JOHN GALLUP is an Associate at the Harvard Institute for International Development (HIID), and JEFFREY SACHS is the Galen L. Stone Professor of International Trade at Harvard University and Director of the HIID.

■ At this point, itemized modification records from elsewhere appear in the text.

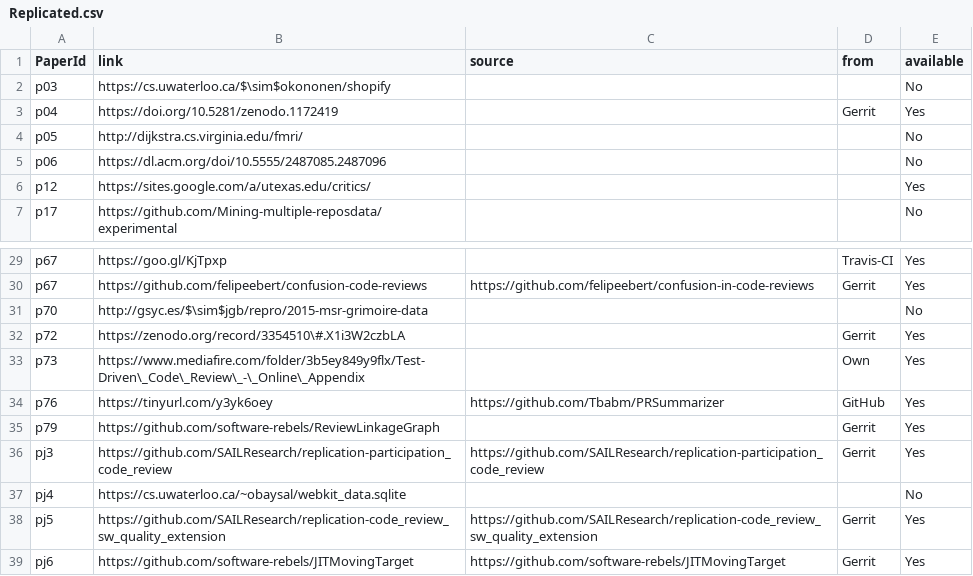
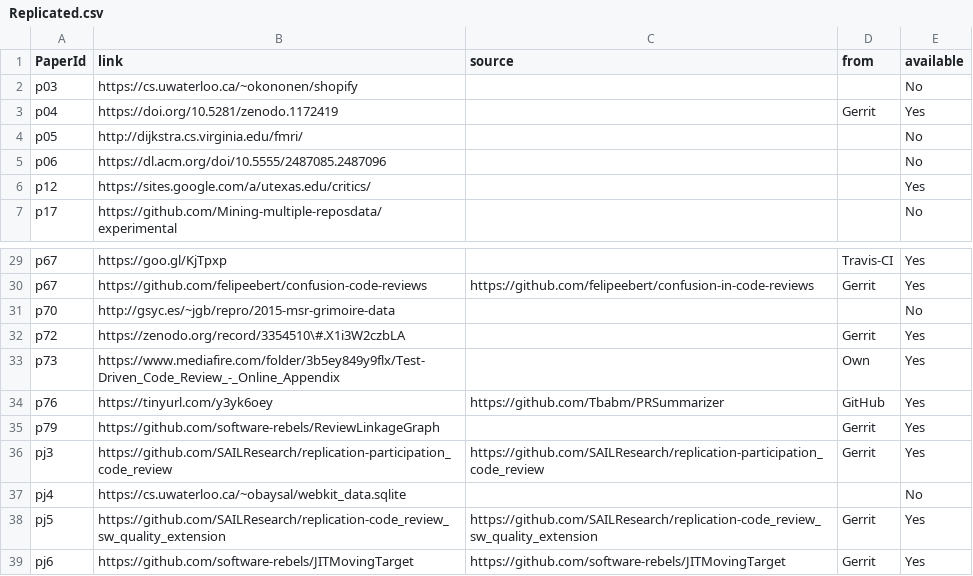
Before and after one commit to NAIST-SE/code-review, a CSV file: data/Replicated.csv, drawn as a sheet; only a part is shown, gaps mark what is left out.

```diff
--- a/data/Replicated.csv
+++ b/data/Replicated.csv
@@ -1,3 +1,3 @@
 PaperId,link,source,from,available
-p03,https://cs.uwaterloo.ca/$\sim$okononen/shopify,,,No
+p03,https://cs.uwaterloo.ca/~okononen/shopify,,,No
 p04,https://doi.org/10.5281/zenodo.1172419,,Gerrit,Yes
@@ -30,5 +30,5 @@ p67,https://goo.gl/KjTpxp,,Travis-CI,Yes
 p67,https://github.com/felipeebert/confusion-code-reviews,https://github.com/felipeebert/confusion-in-code-reviews,Gerrit,Yes
-p70,http://gsyc.es/$\sim$jgb/repro/2015-msr-grimoire-data,,,No
+p70,http://gsyc.es/~jgb/repro/2015-msr-grimoire-data,,,No
 p72,https://zenodo.org/record/3354510\#.X1i3W2czbLA,,Gerrit,Yes
-p73,https://www.mediafire.com/folder/3b5ey849y9flx/Test-Driven\_Code\_Review\_-\_Online\_Appendix,,Own,Yes
+p73,https://www.mediafire.com/folder/3b5ey849y9flx/Test-Driven_Code_Review_-_Online_Appendix,,Own,Yes
 p76,https://tinyurl.com/y3yk6oey,https://github.com/Tbabm/PRSummarizer,GitHub,Yes
```
Also changed, not shown: 3 other files.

Two centuries into the industrial age, much of the world remains mired in crippling poverty. Some benefits of modern development, especially gains in life expectancy and reduced infant mortality, have spread to nearly all parts of the world, though huge and tragic discrepancies remain even in those areas. However, in material well-being--as measured by gross domestic product per capita adjusted for purchasing power parity (PPP)--the gaps between rich and poor are stunning and show few signs of narrowing. According to data assembled by Angus Maddison for the Organization of Economic Cooperation and Development (OECD) in 1995, Western Europe outpaced Africa in average per capita GDP by a factor of around 2.9 in 1820 and by a factor of 13.2 by 1992. More stunningly, Maddison puts the African per capita income in 1992 at US$1,284 dollars (measured in 1990 PPP adjusted dollars), which is essentially identical to Maddison's estimate of the average GDP per capita in Western Europe in 1820. Only one area of the developing world, Asia, showed significant progress during the past thirty years, with average incomes rising from around US$1,212 in 1965 to US$3,239 in 1992. But now, much of that region is in crisis. In Latin America and the Caribbean, average income levels in 1992 (US$4,820) were only 6.6 percent higher than in 1974 (US$4,521).

In short, most of the world is poor. According to the World Bank, 85 percent of the world consists of developing countries. Much of the developing world is falling farther and farther behind the advanced countries in relative income levels. The economic development process is not working smoothly; in many parts of the world, it is not working at all.

An examination of 1995 per capita GDPs reveals two unmistakable geographical correlations with economic development. First, tropical countries (those located between 23.45 degrees N and S latitudes) are nearly all poor. Almost all high-income countries are in the mid- and high latitudes. Second, coastal economies enjoy higher incomes than their landlocked counterparts. Indeed, outside of Europe, there is no single high-income landlocked country, though there are 28 non-European landlocked countries.

To take a closer look at these patterns, we have examined the per capita GDP of all 150 countries in the world with a population of one million or more in 1995. In total, these 150 countries had a combined population of 5.65 billion in 1995, out of a global population estimated to be 5.67 billion. Therefore, this group of countries accounted for 99.7 percent of the world population. We define a tropical country as one in which half or more of the land area is within the geographical tropics. There are 72 tropical countries, with 41 percent of the world population, and 78 non-tropical countries, with 59 percent of the world population.

Among the tropical countries, the simple average of 1995 GDP per capita (not weighted by country population) is US$3,326. Among the non-tropical countries, the average is US$9,027, nearly three times greater. We calculate that 1.8 billion people, or approximately 32 percent of the world's population, live in the geographical tropics.

Out of the top thirty countries ranked by 1995 PPP-adjusted GDP per capita, only two are tropical, and these two, Hong Kong and Singapore, are tiny. These two countries account for a mere one percent of the combined population of the top 30 countries. Using geographic information system data, we can also examine the proportion of the population living in the geographical tropics in the top 30 countries, taking into account that four of the top 30 countries that we have not counted as tropical (Australia, Chile, Taiwan, and the United Arab Emirates) have a part of their populations in the tropical region. …